“They discussed the urgent hard work ahead for the Iraqi government, implementing reforms, addressing COVID-19, and fighting corruption. In support of the new government the United States will move forward with a 120-day electricity waiver as a display of our desire to help provide the right conditions for success.

“The Secretary and the Prime Minister also discussed the upcoming U.S.-Iraq strategic dialogue and how they look forward to working together to provide the Iraqi people the prosperity and security they deserve.

(Source: US State Dept)

By John Lee.

US Secretary of State Mike Pompeo has urged Iraqi leaders to put aside the country’s sectarian quota system to help form of a new government.

At a press briefing on Wednesday, he said:

In Iraq, we’re watching closely as Prime Minister-designate Mustafa Kadhami enters the third week of trying to form his government.

“The Iraqi people need and deserve a government that frees the country from external intimidation, puts the prosperity of the Iraqi people first, and tackles the major challenges that continue to face Iraq. 
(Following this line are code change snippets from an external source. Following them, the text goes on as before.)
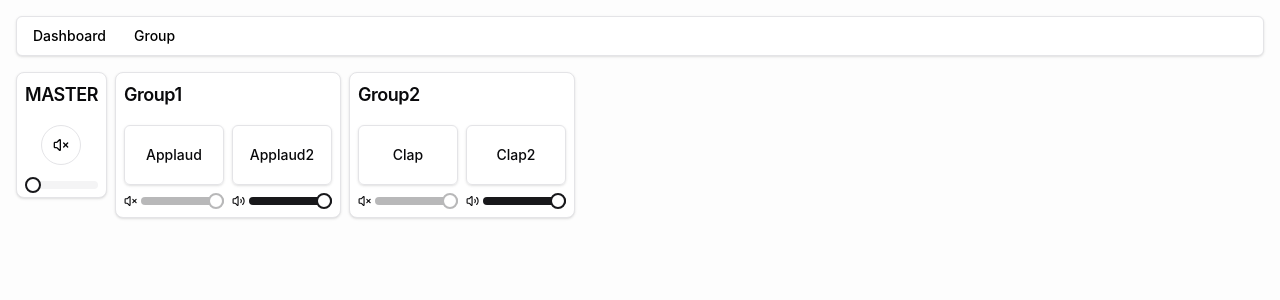
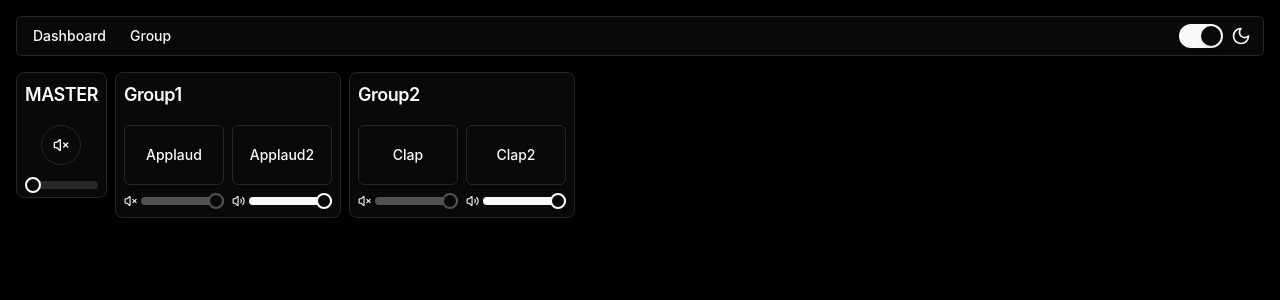
Before and after one commit to jhonejhee/mxrmatch, a React (Create React App) app: page / in a window 1280 px wide. Shown: the top 300 px of the page. Built offline with nearby package versions, Linux system fonts and the light colour scheme.

Commit message:
added dark mode

```diff
--- a/package.json
+++ b/package.json
@@ -6,6 +6,8 @@
     "@radix-ui/react-label": "^2.1.0",
     "@radix-ui/react-menubar": "^1.1.2",
     "@radix-ui/react-slider": "^1.2.1",
+    "@radix-ui/react-slot": "^1.1.0",
+    "@radix-ui/react-switch": "^1.1.1",
     "@radix-ui/react-toggle": "^1.1.0",
     "@radix-ui/react-toggle-group": "^1.1.0",
     "@testing-library/jest-dom": "^5.17.0",
--- a/src/App.js
+++ b/src/App.js
@@ -1,8 +1,15 @@
+import React, { useContext, useEffect } from 'react';
 import MxrMatch from "layout/index.js";
+import { GlobalContext } from 'context/GlobalContext';
 
 function App() {
+  const { dark } = useContext(GlobalContext);
+
+  useEffect(() => {
+    console.log(dark)
+  }, [dark])
   return (
-    <div className="p-4 bg-[#fdfdfd] min-h-screen">
+    <div className={`p-4 flex flex-col gap-2 bg-white dark:bg-black min-h-screen ${dark && "dark"}`}>
       <MxrMatch/>
     </div>
   );
--- a/src/components/ui/menubar.jsx
+++ b/src/components/ui/menubar.jsx
@@ -29,7 +29,7 @@ const MenubarTrigger = React.forwardRef(({ className, ...props }, ref) => (
   <MenubarPrimitive.Trigger
     ref={ref}
     className={cn(
-      "flex cursor-default select-none items-center rounded-sm px-3 py-1.5 text-sm font-medium outline-none focus:bg-zinc-100 focus:text-zinc-900 data-[state=open]:bg-zinc-100 data-[state=open]:text-zinc-900 dark:focus:bg-zinc-800 dark:focus:text-zinc-50 dark:data-[state=open]:bg-zinc-800 dark:data-[state=open]:text-zinc-50",
+      "flex cursor-default select-none items-center rounded-sm px-3 py-1.5 text-sm font-medium outline-none focus:bg-zinc-0 focus:text-zinc-900 data-[state=open]:bg-zinc-100 data-[state=open]:text-zinc-900 dark:bg-zinc-950 dark:text-zinc-50 dark:focus:bg-zinc-850 dark:focus:text-zinc-50 dark:data-[state=open]:bg-zinc-800 dark:data-[state=open]:text-zinc-50",
       className
     )}
     {...props} />
--- a/src/context/GlobalContext.js
+++ b/src/context/GlobalContext.js
@@ -3,6 +3,7 @@ import React, { createContext, useState } from 'react';
 export const GlobalContext = createContext({});
 
 export const GlobalProvider = ({ children }) => {
+    const [dark, setDark] = useState(true)
     const [soundBoard, setSoundBoard] = useState([
         {
             "name": "Group1",
@@ -21,6 +22,7 @@ export const GlobalProvider = ({ children }) => {
     ]);
 
     const value={
+        dark, setDark,
         soundBoard, setSoundBoard
     }
 
--- a/src/index.css
+++ b/src/index.css
@@ -1,3 +1,4 @@
+@import url('https://fonts.googleapis.com/css2?family=Poppins:ital,wght@0,100;0,200;0,300;0,400;0,500;0,600;0,700;0,800;0,900;1,100;1,200;1,300;1,400;1,500;1,600;1,700;1,800;1,900&display=swap');
 @tailwind base;
 @tailwind components;
 @tailwind utilities;
--- a/src/index.js
+++ b/src/index.js
@@ -3,11 +3,14 @@ import ReactDOM from 'react-dom/client';
 import './index.css';
 import App from './App';
 import reportWebVitals from './reportWebVitals';
+import { GlobalProvider } from 'context/GlobalContext';
 
 const root = ReactDOM.createRoot(document.getElementById('root'));
 root.render(
   <React.StrictMode>
-    <App />
+    <GlobalProvider>
+      <App />
+    </GlobalProvider>
   </React.StrictMode>
 );
 
--- a/src/layout/MenuBar.jsx
+++ b/src/layout/MenuBar.jsx
@@ -1,12 +1,17 @@
-import React from 'react';
+import React, { useContext } from 'react';
 import { Menubar, MenubarContent, MenubarItem, MenubarMenu, MenubarTrigger } from "components/ui/menubar";
+import { Switch } from "components/ui/switch";
+import { Sun, Moon } from 'lucide-react';
+import { GlobalContext } from 'context/GlobalContext';
 
 function MenuBar() {
+    const {dark, setDark} = useContext(GlobalContext);
+
     return (
-        <Menubar className="border shadow">
-
+        <Menubar className="border shadow flex justify-between">
+            <div className="flex">
                 <MenubarMenu>
-                <MenubarTrigger className="relative rounded hover:bg-black hover:text-white transition duration-200 ease-in-out focus:bg-white focus:text-black data-[state=open]:bg-black data-[state=open]:text-white">Dashboard</MenubarTrigger>
+                    <MenubarTrigger className="relative rounded">Dashboard</MenubarTrigger>
                     <MenubarContent>
                         <MenubarItem>Save...</MenubarItem>
                         <MenubarItem>Load...</MenubarItem>
@@ -14,10 +19,25 @@ function MenuBar() {
                 </MenubarMenu>
 
                 <MenubarMenu>
-                <MenubarTrigger className="relative rounded hover:bg-black hover:text-white transition duration-200 ease-in-out focus:bg-white focus:text-black data-[state=open]:bg-black data-[state=open]:text-white">Group</MenubarTrigger>
+                    <MenubarTrigger className="relative rounded">Group</MenubarTrigger>
                     <MenubarContent>
                         <MenubarItem>Add Group</MenubarItem>
                     </MenubarContent>
+                </MenubarMenu>
+            </div>
+
+            <MenubarMenu>
+                <div className="flex items-center space-x-2 px-2">
+                    <Switch
+                        id="airplane-mode"
+                        checked={dark}
+                        onCheckedChange={setDark}
+                    />
+                    {dark ?
+                    <Moon className='w-5 h-5 dark:text-zinc-50'/> :
+                    <Sun className='w-5 h-5 dark:text-zinc-800'/>
+                    }
+                </div>
             </MenubarMenu>
         </Menubar>
     );
--- a/src/layout/index.js
+++ b/src/layout/index.js
@@ -6,9 +6,7 @@ function MxrMatch() {
   return (
     <div className="space-y-4 h-full">
       <MenuBar/>
-      <GlobalProvider>
-        <Board/>
-      </GlobalProvider>
+      <Board/>
     </div>
   );
 }
--- a/tailwind.config.js
+++ b/tailwind.config.js
@@ -2,7 +2,12 @@
 module.exports = {
   content: ["./src/**/*.{html,js,jsx}"],
   theme: {
-    extend: {},
+    extend: {
+      fontFamily: {
+          poppins: ['Poppins', 'sans-serif'], // Add Poppins as a custom font
+      },
+    },
   },
+  darkMode: 'selector',
   plugins: [],
 }
```
Also changed, not shown: 1 other file (tests, documents, lock files or other folders). Lines whose indentation alone changed are shown as unchanged.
“Iraqi leaders must put aside the sectarian quota system and make compromises that lead to government formation for the good of the Iraqi people, and for the partnership between the United States and Iraq.

“The Iraqi government, too, must heed the call from many elements of Iraqi society to bring all armed groups under state control, and we welcome steps that have been taken in the past days in that direction.

(Source: US State Dept)

By John Lee.

Iraq is reportedly seeking financial assistance from the United States to help it deal with the coronavirus pandemic and collapsing oil revenues.

Bloomberg quotes Health Minister-designate Jaafar Allawi as saying:

“We have been promised by the United States government as part of this strategy between Iraq and United States to help us financially … I think there is a team negotiating now, or in the process of negotiation, to get Iraq some support, financial support, from America.”

More here.

(Source: Bloomberg)

By Adnan Abu Zeed for Al-Monitor. Any opinions expressed are those of the author(s), and do not necessarily reflect the views of Iraq Business News.

Back to the future on US-Iraq strategic dialogue

It looks like Baghdad and Washington will try once again to settle their differences over the presence of US troops in Iraq.

Both sides have agreed to resume talks in June to reframe their relationship.

Click here to read the full story.

By John Lee.

Washington has renewed a waiver for Iraq to continue importing Iranian electricity, a US State Department official said.

The Secretary granted this brief extension of the waiver to allow time for the formation of a credible government,” the official said, referring to US Secretary of State Mike Pompeo, and added that the waiver would expire on May 26, according to Reuters.

Washington has repeatedly extended the exemption for Baghdad to use crucial Iranian energy supplies for its power grid, for periods of 90 or 120 days.

Earlier this month, Iraq’s president named intelligence chief Mustafa al-Kadhimi as prime minister-designate, the third person tapped to lead Iraq in just 10 weeks as it struggles to replace a government that fell last year after months of deadly protests.

“Once that government is in place, the Secretary will reassess whether to renew the waiver and for how long,” the US State Department official said.

The official added that the waiver applied only to electricity and referred to the Treasury Department for transactions related to Iranian natural gas imports.

Electricity Minister Luay al-Khatteeb told S&P Global Platts last week that Iraq needs three to four years to complete projects that would provide the necessary natural gas for its power stations.

(Sources: Tasnim, Reuters, S&P Global)

By Barbara Slavin, for the Atlantic Council. Any opinions expressed here are those of the author and do not necessarily reflect the views of Iraq Business News.

How the US Military should Leave Iraq

A withdrawal of most US military forces from Iraq seems likely this year as the Iraqi government seeks to maintain some sort of diplomatic and economic relationship with the United States without alienating its powerful neighbor Iran.

How this withdrawal is managed will help determine future US influence not only in Iraq but in the Middle East as a whole.

Click here to read the full story.